Concussion Prevention and Management Policy

Date Issued and Revised: January 2018

INSTRUCTORS SHALL AT ALL TIMES BE VIGILANT IN ACCESSING POSSIBLE FALLS RISKS AND MAKING PROGRAM PARTICIPANT AWARE OF POTENTIAL HAZARDS. AT LEAST TWO MEANS OF CALLING 911 WILL BE AVAILABLE IN ANY PROGRAM.
IF YOU SUSPECT THAT A PARTICIPANT HAS A CONCUSSION, YOU SHOULD TAKE THE FOLLOWING STEPS:

  1. Call 911
  2. Ensure that the athlete is evaluated by a health care professional experienced in evaluating for concussion. Do not try to judge the seriousness of the injury yourself
  3. Inform the Participant about the possible concussion and give them the fact sheet on concussion.
    CONCUSSION SIGNS AND SYMPTOMS

People who experience one or more of the signs and symptoms listed below after a bump, blow, or jolt to the head or body may have a concussion.
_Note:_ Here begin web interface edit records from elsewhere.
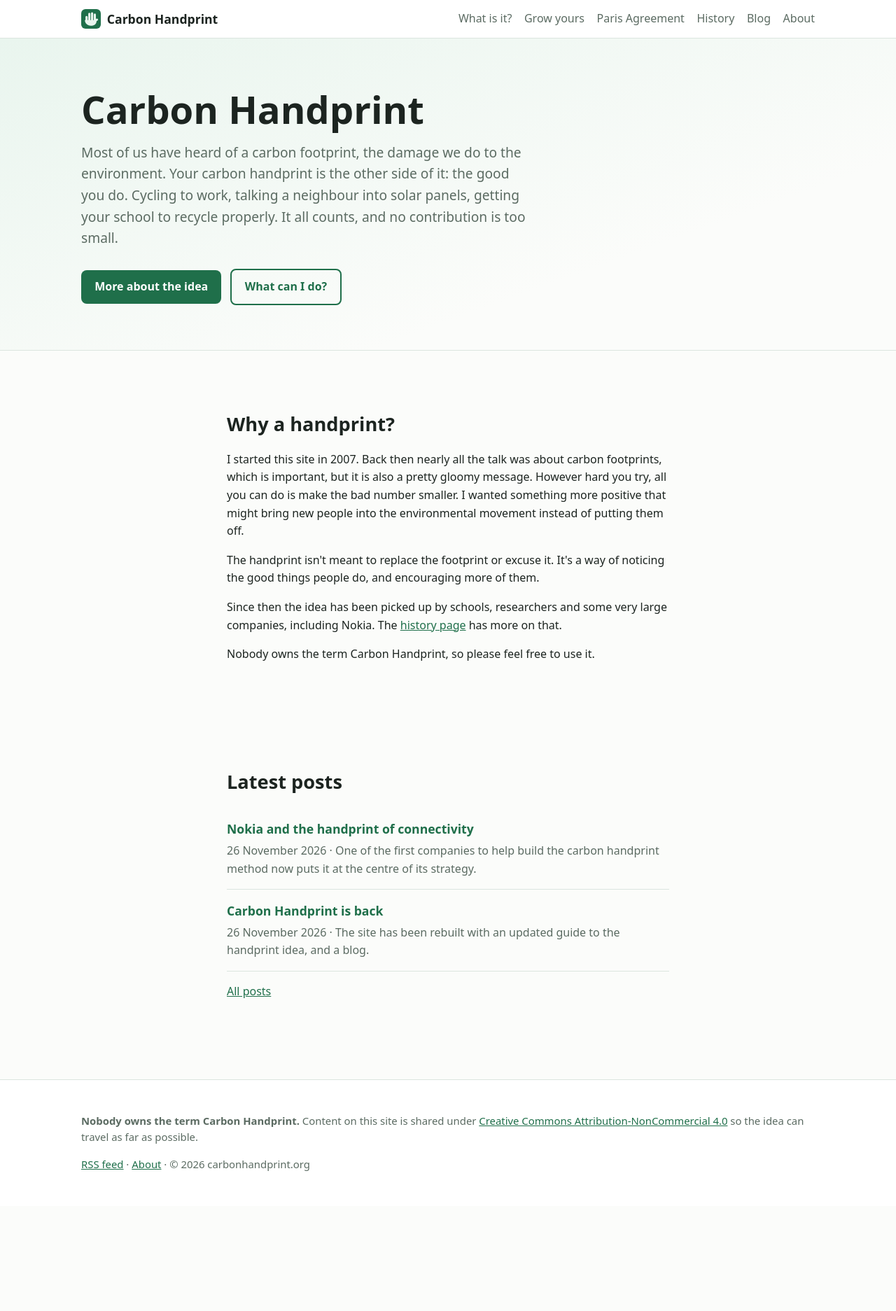
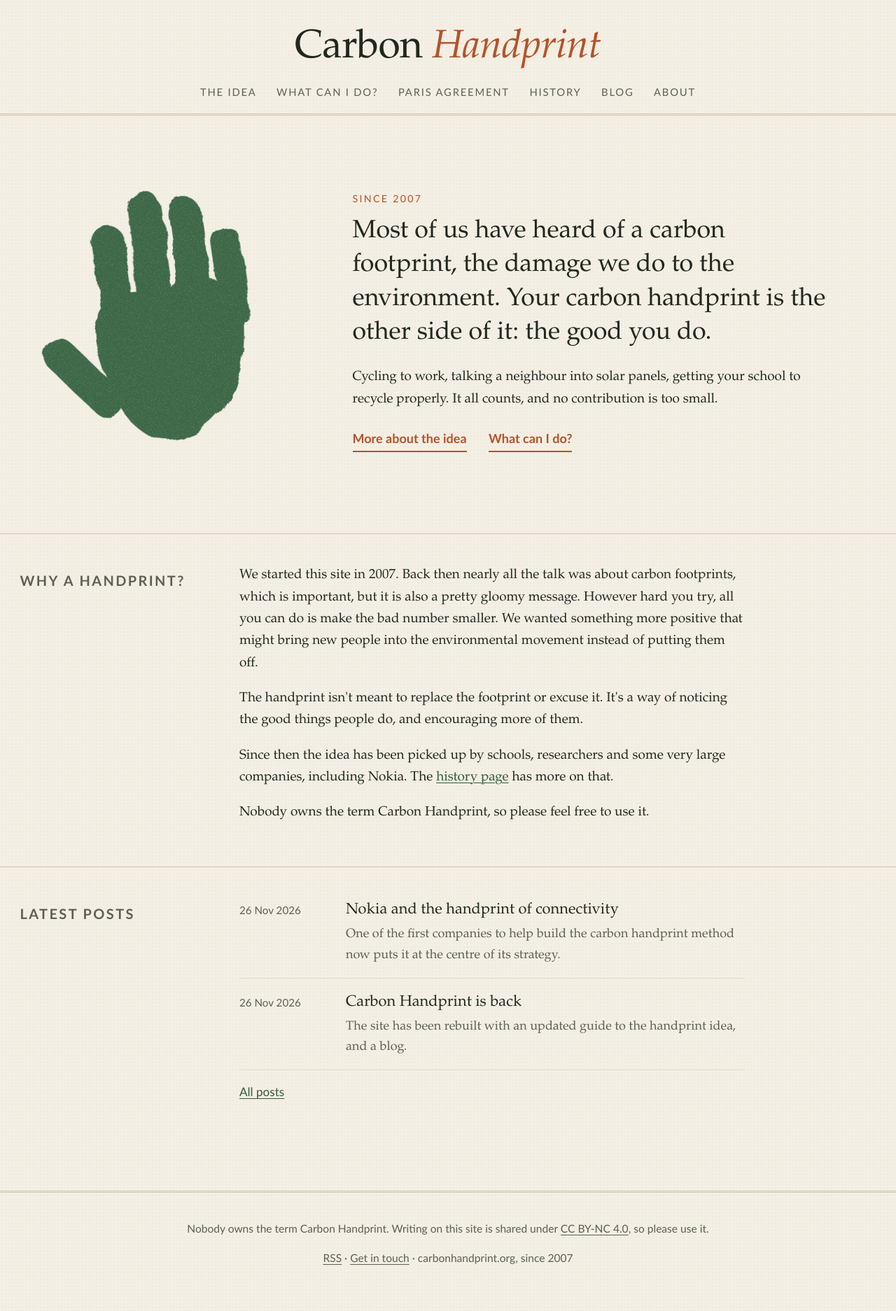
Before and after one commit to multiplicit-com/carbonhandprint, a Jekyll site: the page built from index.html, in a window 1280 px wide. Shown: the whole page at 70% size. Built offline with Jekyll 4.4.1, drawn with Linux system fonts in a browser that asks for light colours; before the commit the page ends 1723 px from its top, so only the background shows below that.

Commit message:
Give the site its own look: paper, ink and a painted handprint; switch to 'we'
Co-Authored-By: Claude Opus 5.5 <noreply@anthropic.com>
Claude-Session: https://claude.ai/code/session_01Li7jXRtkERso7tJFT24TLP

```diff
--- a/_includes/footer.html
+++ b/_includes/footer.html
@@ -1,8 +1,7 @@
-<footer class="site-footer">
+<footer class="colophon">
   <div class="wrap">
-    <p><strong>Nobody owns the term Carbon Handprint.</strong> Content on this site is shared under
-      <a href="https://creativecommons.org/licenses/by-nc/4.0/">Creative Commons Attribution-NonCommercial 4.0</a>
-      so the idea can travel as far as possible.</p>
-    <p><a href="{{ '/feed.xml' | relative_url }}">RSS feed</a> · <a href="{{ '/about/' | relative_url }}">About</a> · © {{ 'now' | date: "%Y" }} carbonhandprint.org</p>
+    <p>Nobody owns the term Carbon Handprint. Writing on this site is shared under
+      <a href="https://creativecommons.org/licenses/by-nc/4.0/">CC BY-NC 4.0</a>, so please use it.</p>
+    <p><a href="{{ '/feed.xml' | relative_url }}">RSS</a> · <a href="{{ '/about/#get-in-touch' | relative_url }}">Get in touch</a> · carbonhandprint.org, since 2007</p>
   </div>
 </footer>
--- a/_includes/header.html
+++ b/_includes/header.html
@@ -1,13 +1,10 @@
 <a class="skip" href="#main">Skip to content</a>
-<header class="site-header">
-  <div class="wrap bar">
-    <a class="brand" href="{{ '/' | relative_url }}">
-      <img src="{{ '/assets/favicon.svg' | relative_url }}" alt="" width="28" height="28">
-      <span>Carbon Handprint</span>
-    </a>
+<header class="masthead">
+  <div class="wrap">
+    <a class="wordmark" href="{{ '/' | relative_url }}">Carbon <em>Handprint</em></a>
     <nav aria-label="Main">
-      <a href="{{ '/what-is-a-carbon-handprint/' | relative_url }}">What is it?</a>
-      <a href="{{ '/grow-your-handprint/' | relative_url }}">Grow yours</a>
+      <a href="{{ '/what-is-a-carbon-handprint/' | relative_url }}">The idea</a>
+      <a href="{{ '/grow-your-handprint/' | relative_url }}">What can I do?</a>
       <a href="{{ '/paris-agreement/' | relative_url }}">Paris Agreement</a>
       <a href="{{ '/history/' | relative_url }}">History</a>
       <a href="{{ '/blog/' | relative_url }}">Blog</a>
--- /dev/null
+++ b/_includes/postlist.html
@@ -0,0 +1,9 @@
+<ol class="postlist">
+  {% assign lim = include.limit | default: 1000 %}
+  {% for post in site.posts limit: lim %}
+  <li>
+    <time datetime="{{ post.date | date_to_xmlschema }}">{{ post.date | date: "%-d %b %Y" }}</time>
+    <div><a href="{{ post.url | relative_url }}">{{ post.title }}</a>{% if post.description %}<p>{{ post.description }}</p>{% endif %}</div>
+  </li>
+  {% endfor %}
+</ol>
--- a/assets/css/main.css
+++ b/assets/css/main.css
@@ -1,63 +1,85 @@
+/* Carbon Handprint: recycled paper, ink and clay */
 :root{
-  --green:#1f6f4a; --green-dark:#14492f; --leaf:#e9f5ee; --sun:#f2b134;
-  --ink:#1c2420; --muted:#5b6b62; --line:#dbe5df; --bg:#fbfcfa; --card:#fff;
-  --max:68rem; --prose:42rem;
-  font-family: system-ui,-apple-system,"Segoe UI",Roboto,"Helvetica Neue",Arial,sans-serif;
+  --paper:#f4efe4; --paper-2:#ebe4d4; --ink:#22281f; --soft:#5d5f52;
+  --moss:#2f5d3a; --clay:#b4532a; --ochre:#d39a2c; --rule:#cfc5ae;
+  --serif: "Iowan Old Style","Palatino Linotype",Palatino,"Book Antiqua",Charter,"Bitstream Charter",Georgia,serif;
+  --sans: "Avenir Next",Avenir,"Gill Sans","Gill Sans MT",Seravek,"Trebuchet MS",sans-serif;
+  --max:70rem;
 }
 @media (prefers-color-scheme:dark){
-  :root{--ink:#e6eee9;--muted:#9fb1a6;--line:#2b3a32;--bg:#111814;--card:#18221c;--leaf:#1b2c22;--green:#5fc28f;--green-dark:#8fdcb3}
+  :root{--paper:#1d1f1a;--paper-2:#262920;--ink:#ebe5d6;--soft:#a9a690;--moss:#8cc49a;--clay:#e08a5f;--rule:#3d4034}
 }
 *{box-sizing:border-box}
-html{color:var(--ink);background:var(--bg);line-height:1.6;-webkit-text-size-adjust:100%}
-body{margin:0}
-img{max-width:100%;height:auto}
-a{color:var(--green)} a:hover{color:var(--green-dark)}
-.wrap{max-width:var(--max);margin:0 auto;padding:0 1.25rem}
-.skip{position:absolute;left:-999px}.skip:focus{left:1rem;top:1rem;background:var(--card);padding:.5rem;z-index:9}
+html{background:var(--paper);color:var(--ink);font-family:var(--serif);font-size:19px;line-height:1.65;-webkit-text-size-adjust:100%}
+body{margin:0;min-height:100vh;display:flex;flex-direction:column;
+  background-image:radial-gradient(rgba(120,100,60,.05) 1px,transparent 1px);background-size:5px 5px}
+main{flex:1}
+img,svg{max-width:100%}
+a{color:var(--moss);text-decoration-thickness:1px;text-underline-offset:.18em}
+a:hover{color:var(--clay)}
+.wrap{max-width:var(--max);margin:0 auto;padding:0 1.5rem}
+.skip{position:absolute;left:-999px}.skip:focus{left:1rem;top:1rem;background:var(--paper);padding:.5rem;z-index:9}
 
-.site-header{border-bottom:1px solid var(--line);background:var(--card)}
-.bar{display:flex;flex-wrap:wrap;align-items:center;justify-content:space-between;gap:.75rem;padding-top:.8rem;padding-bottom:.8rem}
-.brand{display:flex;align-items:center;gap:.55rem;font-weight:700;font-size:1.1rem;color:var(--ink);text-decoration:none}
-nav{display:flex;flex-wrap:wrap;gap:.25rem 1.1rem}
-nav a{color:var(--muted);text-decoration:none;font-weight:500}
-nav a:hover{color:var(--green)}
+/* masthead */
+.masthead{padding:2rem 0 0;text-align:center}
+.masthead .wrap{border-bottom:3px double var(--rule);padding-bottom:1rem}
+.wordmark{font-size:clamp(2rem,5vw,3rem);color:var(--ink);text-decoration:none;letter-spacing:-.01em;line-height:1.1}
+.wordmark em{color:var(--clay);font-style:italic}
+.masthead nav{margin-top:.9rem;display:flex;flex-wrap:wrap;justify-content:center;gap:.3rem 1.5rem;font-family:var(--sans);font-size:.78rem;letter-spacing:.12em;text-transform:uppercase}
+.masthead nav a{color:var(--soft);text-decoration:none}
+.masthead nav a:hover{color:var(--clay)}
 
-.hero{background:linear-gradient(160deg,var(--leaf),var(--bg) 70%);padding:4.5rem 0 3.5rem;border-bottom:1px solid var(--line)}
-.hero h1{font-size:clamp(2.1rem,5vw,3.4rem);line-height:1.1;margin:0 0 1rem;max-width:18ch}
-.hero p{font-size:1.2rem;color:var(--muted);max-width:40rem;margin:0 0 1.75rem}
-.btn{display:inline-block;background:var(--green);color:#fff;padding:.7rem 1.2rem;border-radius:.5rem;text-decoration:none;font-weight:600;margin:0 .5rem .5rem 0}
-.btn:hover{background:var(--green-dark);color:#fff}
-.btn.ghost{background:transparent;color:var(--green);border:2px solid var(--green)}
-@media (prefers-color-scheme:dark){.btn{color:#0d1a13}.btn:hover{color:#0d1a13}}
+/* home opener */
+.opener{display:grid;grid-template-columns:minmax(12rem,22rem) 1fr;gap:3rem;align-items:center;padding-top:3.5rem;padding-bottom:3rem}
+.stamp{color:var(--moss);width:100%;height:auto;display:block;opacity:.92}
+.kicker{font-family:var(--sans);text-transform:uppercase;letter-spacing:.16em;font-size:.75rem;color:var(--clay);margin:0 0 .6rem}
+.big{font-size:clamp(1.45rem,2.8vw,2rem);line-height:1.35;margin:0 0 1.2rem}
+.opener-text p{max-width:36rem}
+.links a{display:inline-block;margin:.4rem 1.4rem 0 0;font-family:var(--sans);font-size:.95rem;font-weight:600;color:var(--clay);text-decoration:none;border-bottom:2px solid currentColor;padding-bottom:.1rem}
+.links a:hover{color:var(--moss)}
+@media (max-width:760px){.opener{grid-template-columns:1fr;gap:1.5rem;padding-top:2rem}.opener-mark{max-width:11rem}}
 
-section{padding:3rem 0}
-section h2{font-size:1.7rem;margin:0 0 1rem}
-.grid{display:grid;gap:1.25rem;grid-template-columns:repeat(auto-fit,minmax(15rem,1fr))}
-.card{background:var(--card);border:1px solid var(--line);border-radius:.75rem;padding:1.35rem}
-.card h3{margin:.1rem 0 .5rem;font-size:1.15rem}
-.card p{margin:0;color:var(--muted)}
-.compare{display:grid;gap:1.25rem;grid-template-columns:repeat(auto-fit,minmax(17rem,1fr))}
-.compare .card.hand{border-color:var(--green);box-shadow:0 0 0 2px var(--leaf)}
-.compare ul{margin:.5rem 0 0;padding-left:1.1rem;color:var(--muted)}
+/* two-column sections: heading in the margin */
+.twocol{display:grid;grid-template-columns:14rem 1fr;gap:2.5rem;padding-top:2.25rem;padding-bottom:2.25rem;border-top:1px solid var(--rule)}
+.twocol h2{font-size:1.05rem;font-family:var(--sans);text-transform:uppercase;letter-spacing:.12em;color:var(--soft);margin:.35rem 0 0;font-weight:600}
+.twocol > div{max-width:38rem}
+.prose-in p:first-child{margin-top:0}
+.more{font-family:var(--sans);font-size:.9rem}
+@media (max-width:760px){.twocol{grid-template-columns:1fr;gap:.75rem}}
 
-.prose{max-width:var(--prose);padding-top:2.5rem;padding-bottom:3rem}
-.prose h1{font-size:clamp(1.9rem,4vw,2.6rem);line-height:1.15;margin:.25rem 0 1rem}
-.prose h2{margin-top:2.2rem}
-.lede{font-size:1.2rem;color:var(--muted)}
-.meta{color:var(--muted);font-size:.92rem}
-blockquote{margin:1.5rem 0;padding:.25rem 1.1rem;border-left:4px solid var(--green);background:var(--leaf);border-radius:0 .5rem .5rem 0}
-.note{background:var(--leaf);border:1px solid var(--line);border-radius:.6rem;padding:1rem 1.2rem}
-hr{border:0;border-top:1px solid var(--line);margin:2.5rem 0}
-table{border-collapse:collapse;width:100%}th,td{border-bottom:1px solid var(--line);padding:.5rem;text-align:left;vertical-align:top}
+/* post list */
+.postlist{list-style:none;margin:0;padding:0}
+.postlist li{display:grid;grid-template-columns:7rem 1fr;gap:1rem;padding:.85rem 0;border-bottom:1px dotted var(--rule)}
+.postlist li:first-child{padding-top:0}
+.postlist time{font-family:var(--sans);font-size:.8rem;color:var(--soft);padding-top:.3rem;white-space:nowrap}
+.postlist a{font-size:1.15rem;text-decoration:none;color:var(--ink)}
+.postlist a:hover{color:var(--clay)}
+.postlist p{margin:.15rem 0 0;color:var(--soft);font-size:.95rem}
+@media (max-width:520px){.postlist li{grid-template-columns:1fr;gap:0}}
 
-.timeline{list-style:none;padding:0;margin:1.5rem 0;border-left:3px solid var(--line)}
-.timeline li{position:relative;padding:0 0 1.4rem 1.4rem}
-.timeline li::before{content:"";position:absolute;left:-.55rem;top:.45rem;width:.8rem;height:.8rem;border-radius:50%;background:var(--green)}
-.timeline .yr{font-weight:700;color:var(--green)}
+/* pages and posts */
+.prose{max-width:40rem;padding-top:3rem;padding-bottom:3.5rem}
+.prose h1{font-size:clamp(2rem,4.5vw,2.9rem);line-height:1.12;font-weight:normal;margin:.2rem 0 1rem;letter-spacing:-.01em}
+.prose h2{font-size:1.45rem;font-weight:normal;font-style:italic;color:var(--moss);margin:2.4rem 0 .6rem}
+.prose h3{font-family:var(--sans);font-size:1rem;letter-spacing:.04em;margin:1.8rem 0 .4rem}
+.lede{font-size:1.25rem;line-height:1.5;color:var(--soft);border-left:3px solid var(--clay);padding-left:1rem;margin:0 0 2rem}
+.meta{font-family:var(--sans);font-size:.8rem;letter-spacing:.06em;color:var(--soft)}
+.meta a{color:var(--soft)}
+blockquote{margin:1.5rem 0;padding:0 0 0 1.2rem;border-left:3px solid var(--ochre);font-style:italic}
+.note{background:var(--paper-2);padding:1rem 1.25rem;border-radius:2px;font-size:.95rem;box-shadow:3px 3px 0 var(--rule)}
+hr{border:0;border-top:3px double var(--rule);margin:2.5rem 0}
+table{border-collapse:collapse;width:100%;font-size:.92rem;margin:1.25rem 0}
+th{font-family:var(--sans);text-align:left;font-size:.75rem;text-transform:uppercase;letter-spacing:.08em;color:var(--soft);border-bottom:2px solid var(--ink);padding:.4rem .5rem}
+td{border-bottom:1px solid var(--rule);padding:.55rem .5rem;vertical-align:top}
+ul li::marker{color:var(--clay)}
 
-.posts{list-style:none;padding:0;margin:0}
-.posts li{padding:1rem 0;border-bottom:1px solid var(--line)}
-.posts a{font-weight:600;font-size:1.1rem;text-decoration:none}
-.posts p{margin:.25rem 0 0;color:var(--muted)}
+/* timeline */
+.timeline{list-style:none;padding:0;margin:2rem 0}
+.timeline li{display:grid;grid-template-columns:8.5rem 1fr;gap:1rem;padding:0 0 1.4rem}
+.timeline .yr{font-family:var(--sans);font-weight:700;font-size:.85rem;color:var(--clay);padding-top:.25rem}
+@media (max-width:560px){.timeline li{grid-template-columns:1fr;gap:0}}
 
-.site-footer{border-top:1px solid var(--line);background:var(--card);padding:2rem 0;color:var(--muted);font-size:.93rem}
+/* footer */
+.colophon{margin-top:2rem;padding:1.5rem 0 2.5rem;font-family:var(--sans);font-size:.82rem;color:var(--soft);text-align:center}
+.colophon .wrap{border-top:3px double var(--rule);padding-top:1.25rem}
+.colophon a{color:var(--soft)}
--- a/index.html
+++ b/index.html
@@ -2,34 +2,30 @@
 title: Carbon Handprint
 description: Carbon Handprint is an idea to help people realise that no contribution to the environment is too small. Your footprint is the damage. Your handprint is the good you do.
 ---
-<section class="hero">
-  <div class="wrap">
-    <h1>Carbon Handprint</h1>
-    <p>Most of us have heard of a carbon footprint, the damage we do to the environment. Your carbon handprint is the other side of it: the good you do. Cycling to work, talking a neighbour into solar panels, getting your school to recycle properly. It all counts, and no contribution is too small.</p>
-    <a class="btn" href="{{ '/what-is-a-carbon-handprint/' | relative_url }}">More about the idea</a>
-    <a class="btn ghost" href="{{ '/grow-your-handprint/' | relative_url }}">What can I do?</a>
+<section class="opener wrap">
+  <div class="opener-mark">{% include handprint.svg %}</div>
+  <div class="opener-text">
+    <p class="kicker">Since 2007</p>
+    <p class="big">Most of us have heard of a carbon footprint, the damage we do to the environment. Your carbon handprint is the other side of it: the good you do.</p>
+    <p>Cycling to work, talking a neighbour into solar panels, getting your school to recycle properly. It all counts, and no contribution is too small.</p>
+    <p class="links"><a href="{{ '/what-is-a-carbon-handprint/' | relative_url }}">More about the idea</a> <a href="{{ '/grow-your-handprint/' | relative_url }}">What can I do?</a></p>
   </div>
 </section>
 
-<section>
-  <div class="wrap prose" style="padding-top:0;padding-bottom:0">
-    <h2>Why a handprint?</h2>
-    <p>I started this site in 2007. Back then nearly all the talk was about carbon footprints, which is important, but it is also a pretty gloomy message. However hard you try, all you can do is make the bad number smaller. I wanted something more positive that might bring new people into the environmental movement instead of putting them off.</p>
+<section class="wrap twocol">
+  <h2>Why a handprint?</h2>
+  <div class="prose-in">
+    <p>We started this site in 2007. Back then nearly all the talk was about carbon footprints, which is important, but it is also a pretty gloomy message. However hard you try, all you can do is make the bad number smaller. We wanted something more positive that might bring new people into the environmental movement instead of putting them off.</p>
     <p>The handprint isn't meant to replace the footprint or excuse it. It's a way of noticing the good things people do, and encouraging more of them.</p>
     <p>Since then the idea has been picked up by schools, researchers and some very large companies, including Nokia. The <a href="{{ '/history/' | relative_url }}">history page</a> has more on that.</p>
     <p>Nobody owns the term Carbon Handprint, so please feel free to use it.</p>
   </div>
 </section>
 
-<section>
-  <div class="wrap prose" style="padding-top:0">
-    <h2>Latest posts</h2>
-    <ul class="posts">
-      {% for post in site.posts limit:4 %}
-      <li><a href="{{ post.url | relative_url }}">{{ post.title }}</a>
-        <p><time datetime="{{ post.date | date_to_xmlschema }}">{{ post.date | date: "%-d %B %Y" }}</time>{% if post.description %} · {{ post.description }}{% endif %}</p></li>
-      {% endfor %}
-    </ul>
-    <p><a href="{{ '/blog/' | relative_url }}">All posts</a></p>
+<section class="wrap twocol">
+  <h2>Latest posts</h2>
+  <div>
+    {% include postlist.html limit=5 %}
+    <p class="more"><a href="{{ '/blog/' | relative_url }}">All posts</a></p>
   </div>
 </section>
```
Also changed, not shown: blog/index.html (+2 -7 lines), history.md (+8 -8 lines), _includes/handprint.svg (added).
Symptoms Reported By Participant

  • Headache or “pressure” in head
  • Nausea or vomiting
  • Balance problems or dizziness
  • Double or blurry vision
  • Sensitivity to light
  • Sensitivity to noise
  • Feeling sluggish, hazy, foggy, or groggy
  • Concentration or memory problems
  • Confusion
  • Just not “feeling right” or is “feeling down”

Signs Observed By Instructor

  • Appears dazed or stunned
  • Is confused about assignment or position
  • Forgets an instruction
  • Moves clumsily
  • Answers questions slowly
  • Loses consciousness (even briefly)
  • Shows mood, behavior, or personality changes
  • Can’t recall events prior to hit or fall

Content Source: CDC’s Heads Up Program. Created through a grant to the CDC Foundation from the National Operating Committee on Standards for Athletic Equipment (NOCSAE).

Ryde Chickadee